The authors of these case studies describe the use of unique instruments, devised by cross-national collaborators, to array and assess data about persons who receive long-term care and related services in eight countries. These data are of particular importance for policy to improve the quality of care— either voluntarily or through regulation—and to allocate resources more effectively and efficiently across a continuum of services. The instruments also make it possible to compare the cost and quality of long-term care services in different parts of a country and among countries.

The Milbank Memorial Fund, an endowed philanthropic foundation, collaborates with decision makers in the public and private sectors to develop and implement policy that maintains and improves health. The Fund and its constituents among decision makers are eager to learn about the best evidence available to inform choices among alternative policies.

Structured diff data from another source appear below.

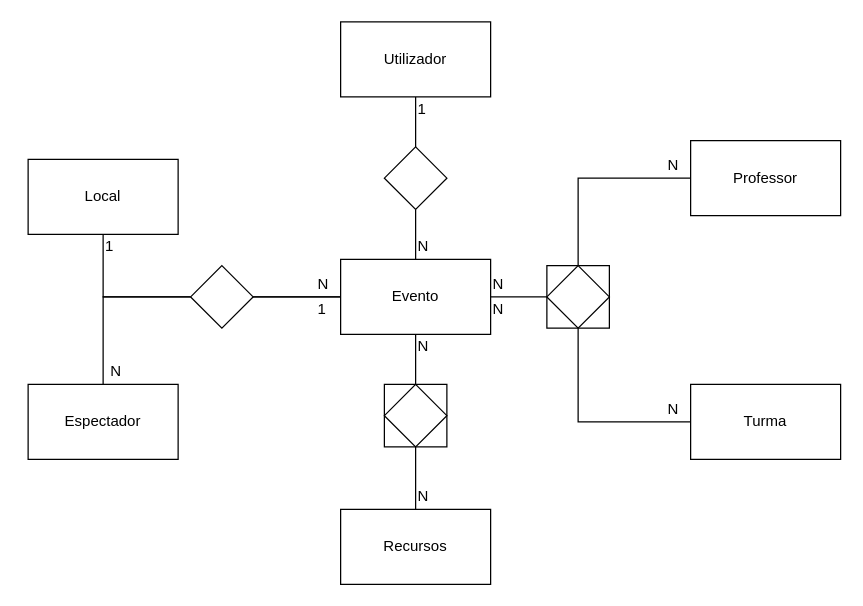
Above: page "Page-1" (1 of 2) of Documentos/Modelo ER.drawio in AlexJeron/PAP (draw.io), before the change. Source tidied: cells renumbered, new cells numbered last; positions are measured from the earlier drawing's top-left corner, leaving out a move shared by most shapes. Both pictures are drawn from the tidied source at 125%, with x=0, y=0 at pixel (28, 21).
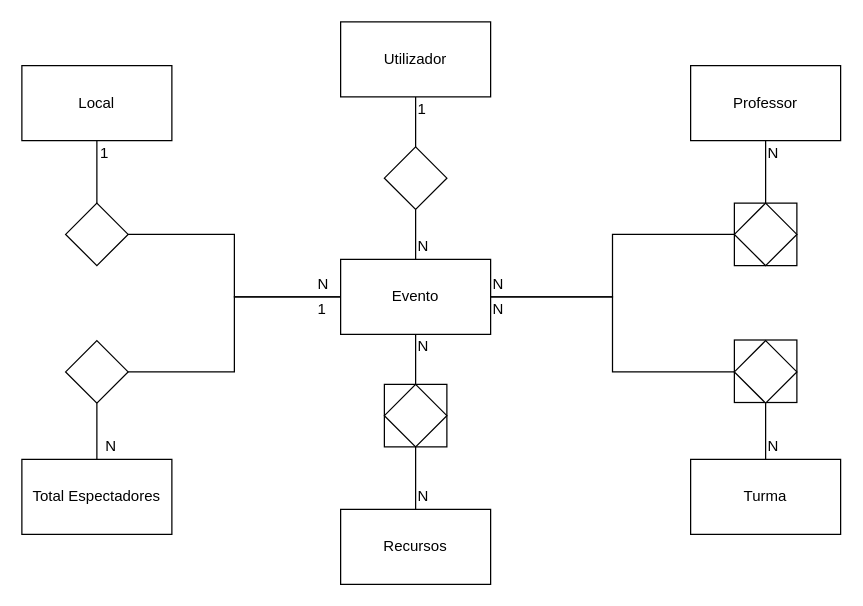
Above is the later version.

Unchanged cells that the change refers to:
```xml
<mxCell id="8" value="Evento" style="rounded=0;whiteSpace=wrap;html=1;" parent="1" vertex="1">
  <mxGeometry x="250" y="190" width="120" height="60" as="geometry" />
</mxCell>
```

The edit, as a diff of the source:
```diff
@@
-    <mxCell id="2" style="whiteSpace=wrap;html=1;" parent="1" vertex="1">
-      <mxGeometry x="415" y="195" width="50" height="50" as="geometry" />
-    </mxCell>
+    <mxCell id="39" style="whiteSpace=wrap;html=1;" parent="1" vertex="1">
+      <mxGeometry x="565" y="145" width="50" height="50" as="geometry" />
+    </mxCell>
+    <mxCell id="40" style="whiteSpace=wrap;html=1;" parent="1" vertex="1">
+      <mxGeometry x="565" y="254.5" width="50" height="50" as="geometry" />
+    </mxCell>
+    <mxCell id="41" style="whiteSpace=wrap;html=1;fillColor=none;strokeColor=none;" parent="1" vertex="1">
+      <mxGeometry x="564.5" y="254.5" width="50" height="50" as="geometry" />
+    </mxCell>
@@
-    <mxCell id="4" style="edgeStyle=orthogonalEdgeStyle;rounded=0;jettySize=auto;html=1;endArrow=none;endFill=0;" parent="1" edge="1" source="8" target="19">
-      <mxGeometry relative="1" as="geometry" />
-    </mxCell>
@@
-    <mxCell id="6" style="edgeStyle=orthogonalEdgeStyle;rounded=0;jettySize=auto;html=1;endArrow=none;endFill=0;" parent="1" edge="1" source="8" target="27">
-      <mxGeometry relative="1" as="geometry" />
-    </mxCell>
-    <mxCell id="7" style="edgeStyle=orthogonalEdgeStyle;rounded=0;jettySize=auto;html=1;endArrow=none;endFill=0;" parent="1" edge="1" source="8" target="27">
-      <mxGeometry relative="1" as="geometry" />
-    </mxCell>
+    <mxCell id="42" style="edgeStyle=orthogonalEdgeStyle;rounded=0;jettySize=auto;html=1;exitX=0;exitY=0.5;exitDx=0;exitDy=0;entryX=1;entryY=0.5;entryDx=0;entryDy=0;endArrow=none;endFill=0;" parent="1" edge="1" source="8" target="27">
+      <mxGeometry relative="1" as="geometry" />
+    </mxCell>
+    <mxCell id="43" style="edgeStyle=orthogonalEdgeStyle;rounded=0;jettySize=auto;html=1;exitX=1;exitY=0.5;exitDx=0;exitDy=0;entryX=0;entryY=0.5;entryDx=0;entryDy=0;endArrow=none;endFill=0;" parent="1" edge="1" source="8" target="51">
+      <mxGeometry relative="1" as="geometry" />
+    </mxCell>
+    <mxCell id="44" style="edgeStyle=orthogonalEdgeStyle;rounded=0;jettySize=auto;html=1;exitX=1;exitY=0.5;exitDx=0;exitDy=0;entryX=0;entryY=0.5;entryDx=0;entryDy=0;endArrow=none;endFill=0;" parent="1" edge="1" source="8" target="52">
+      <mxGeometry relative="1" as="geometry" />
+    </mxCell>
@@
-    <mxCell id="11" style="edgeStyle=orthogonalEdgeStyle;rounded=0;jettySize=auto;html=1;endArrow=none;endFill=0;" parent="1" edge="1" source="12" target="19">
-      <mxGeometry relative="1" as="geometry" />
-    </mxCell>
+    <mxCell id="45" style="edgeStyle=orthogonalEdgeStyle;rounded=0;jettySize=auto;html=1;endArrow=none;endFill=0;" parent="1" edge="1" source="12" target="51">
+      <mxGeometry relative="1" as="geometry" />
+    </mxCell>
     <mxCell id="12" value="Professor" style="rounded=0;whiteSpace=wrap;html=1;" parent="1" vertex="1">
-      <mxGeometry x="530" y="95" width="120" height="60" as="geometry" />
+      <mxGeometry x="530" y="35" width="120" height="60" as="geometry" />
     </mxCell>
@@
-    <mxCell id="19" style="rhombus;whiteSpace=wrap;html=1;" parent="1" vertex="1">
-      <mxGeometry x="415" y="195" width="50" height="50" as="geometry" />
-    </mxCell>
@@
     <mxCell id="21" value="N" style="text;html=1;align=left;verticalAlign=top;spacingTop=-4;" parent="1" vertex="1">
-      <mxGeometry x="510" y="105" width="20" height="20" as="geometry" />
+      <mxGeometry x="590" y="95" width="20" height="20" as="geometry" />
     </mxCell>
@@
-    <mxCell id="25" style="edgeStyle=orthogonalEdgeStyle;rounded=0;jettySize=auto;html=1;endArrow=none;endFill=0;" parent="1" edge="1" source="34" target="29">
-      <mxGeometry relative="1" as="geometry" />
-    </mxCell>
-    <mxCell id="26" style="edgeStyle=orthogonalEdgeStyle;rounded=0;jettySize=auto;html=1;exitX=0;exitY=0.5;exitDx=0;exitDy=0;entryX=0.5;entryY=0;entryDx=0;entryDy=0;endArrow=none;endFill=0;" parent="1" edge="1" source="27" target="37">
-      <mxGeometry relative="1" as="geometry" />
-    </mxCell>
     <mxCell id="27" style="rhombus;whiteSpace=wrap;html=1;" parent="1" vertex="1">
-      <mxGeometry x="130" y="195" width="50" height="50" as="geometry" />
+      <mxGeometry x="30" y="255" width="50" height="50" as="geometry" />
     </mxCell>
-    <mxCell id="28" style="edgeStyle=orthogonalEdgeStyle;rounded=0;jettySize=auto;html=1;exitX=0.5;exitY=1;exitDx=0;exitDy=0;entryX=0;entryY=0.5;entryDx=0;entryDy=0;endArrow=none;endFill=0;" parent="1" edge="1" source="29" target="27">
-      <mxGeometry relative="1" as="geometry" />
-    </mxCell>
+    <mxCell id="46" style="edgeStyle=orthogonalEdgeStyle;rounded=0;jettySize=auto;html=1;exitX=0.5;exitY=1;exitDx=0;exitDy=0;entryX=0.5;entryY=0;entryDx=0;entryDy=0;endArrow=none;endFill=0;" parent="1" edge="1" source="29" target="50">
+      <mxGeometry relative="1" as="geometry" />
+    </mxCell>
     <mxCell id="29" value="Local" style="rounded=0;whiteSpace=wrap;html=1;" parent="1" vertex="1">
-      <mxGeometry y="110" width="120" height="60" as="geometry" />
+      <mxGeometry x="-5" y="35" width="120" height="60" as="geometry" />
     </mxCell>
@@
-    <mxCell id="31" style="edgeStyle=orthogonalEdgeStyle;rounded=0;jettySize=auto;html=1;exitX=0;exitY=0.5;exitDx=0;exitDy=0;entryX=0.5;entryY=1;entryDx=0;entryDy=0;strokeWidth=1;endArrow=none;endFill=0;" parent="1" edge="1" source="32" target="2">
-      <mxGeometry relative="1" as="geometry" />
-    </mxCell>
+    <mxCell id="47" style="edgeStyle=orthogonalEdgeStyle;rounded=0;jettySize=auto;html=1;exitX=0.5;exitY=0;exitDx=0;exitDy=0;entryX=0.5;entryY=1;entryDx=0;entryDy=0;endArrow=none;endFill=0;" parent="1" edge="1" source="32" target="52">
+      <mxGeometry relative="1" as="geometry" />
+    </mxCell>
     <mxCell id="32" value="Turma" style="rounded=0;whiteSpace=wrap;html=1;" parent="1" vertex="1">
-      <mxGeometry x="530" y="290" width="120" height="60" as="geometry" />
+      <mxGeometry x="530" y="350" width="120" height="60" as="geometry" />
     </mxCell>
     <mxCell id="33" value="N" style="text;html=1;align=left;verticalAlign=top;spacingTop=-4;" parent="1" vertex="1">
-      <mxGeometry x="510" y="300" width="20" height="20" as="geometry" />
+      <mxGeometry x="590" y="330" width="20" height="20" as="geometry" />
     </mxCell>
     <mxCell id="34" value="1" style="text;html=1;points=[];align=left;verticalAlign=top;spacingTop=-4;" parent="1" vertex="1">
-      <mxGeometry x="60" y="170" width="20" height="20" as="geometry" />
+      <mxGeometry x="56" y="95" width="20" height="20" as="geometry" />
     </mxCell>
@@
+    <mxCell id="48" style="edgeStyle=orthogonalEdgeStyle;rounded=0;jettySize=auto;html=1;endArrow=none;endFill=0;" parent="1" edge="1" source="37" target="27">
+      <mxGeometry relative="1" as="geometry" />
+    </mxCell>
-    <mxCell id="37" value="Espectador" style="rounded=0;whiteSpace=wrap;html=1;" parent="1" vertex="1">
-      <mxGeometry y="290" width="120" height="60" as="geometry" />
+    <mxCell id="37" value="Total Espectadores" style="rounded=0;whiteSpace=wrap;html=1;" parent="1" vertex="1">
+      <mxGeometry x="-5" y="350" width="120" height="60" as="geometry" />
     </mxCell>
     <mxCell id="38" value="N" style="text;html=1;align=center;verticalAlign=middle;" parent="1" vertex="1">
-      <mxGeometry x="60" y="270" width="20" height="20" as="geometry" />
+      <mxGeometry x="56" y="330" width="20" height="20" as="geometry" />
     </mxCell>
+    <mxCell id="49" style="edgeStyle=orthogonalEdgeStyle;rounded=0;jettySize=auto;html=1;exitX=1;exitY=0.5;exitDx=0;exitDy=0;entryX=0;entryY=0.5;entryDx=0;entryDy=0;endArrow=none;endFill=0;" parent="1" edge="1" source="50" target="8">
+      <mxGeometry relative="1" as="geometry" />
+    </mxCell>
+    <mxCell id="50" style="rhombus;whiteSpace=wrap;html=1;" parent="1" vertex="1">
+      <mxGeometry x="30" y="145" width="50" height="50" as="geometry" />
+    </mxCell>
+    <mxCell id="51" style="rhombus;whiteSpace=wrap;html=1;" parent="1" vertex="1">
+      <mxGeometry x="565" y="145" width="50" height="50" as="geometry" />
+    </mxCell>
+    <mxCell id="52" style="rhombus;whiteSpace=wrap;html=1;" parent="1" vertex="1">
+      <mxGeometry x="565" y="255" width="50" height="50" as="geometry" />
+    </mxCell>
```
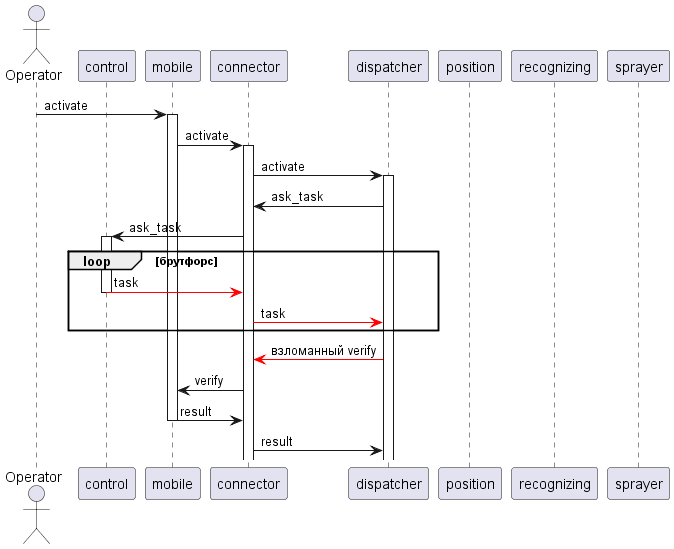
This is pics/sd_6.png from sergey-sobolev/cyberimmune-systems-case-study-drone, a PlantUML export, as it was before one commit.
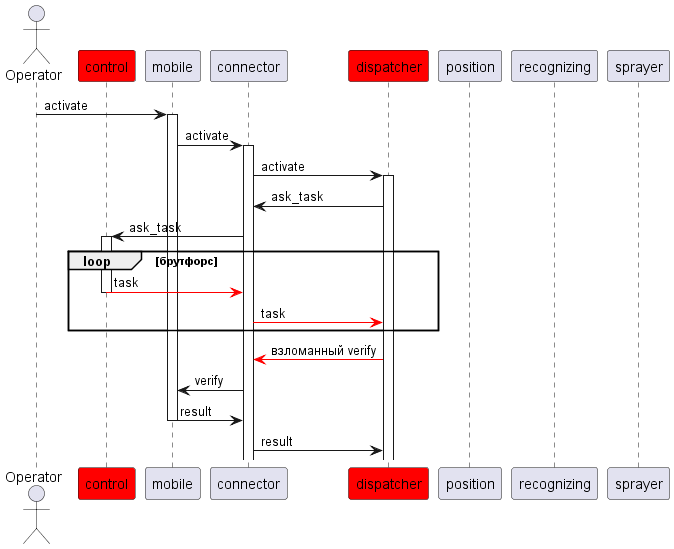
The same diagram one commit later.

Change to the diagram source:
```diff
@@ -1,9 +1,9 @@
 @startuml
 actor "Operator" as c
-participant control
+participant control #red
 participant mobile
 participant connector
-participant dispatcher
+participant dispatcher #red
 participant position
 participant recognizing
 participant sprayer
```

The federal government in the United States commissioned researchers to design and test the instruments that later became the basis of the international project in order to improve formal regulation of the quality of care. Researchers from 22 countries subsequently devised a family of related instruments and helped to adapt them to conditions in particular countries.

Many people participated in writing and reviewing these case studies. They are identified in the Acknowledgments.

Brant Fries requires special recognition. A founder of interRAI, the organization that devised the family of instruments, he was central to planning the case study project and essential to encouraging authors to draft, revise, and revise yet again their manuscripts. Fries and Charles Fahey, a program officer of the Fund, convened a meeting of the authors in Helsinki to review the initial drafts of the cases in the difficult month of September 2001. Fries and Fahey collaborated in writing the introduction to the report, in which they describe the history of the project and the significance of the experience reported in the cases for clinicians and policymakers.

Daniel M. Fox

Samuel L. Milbank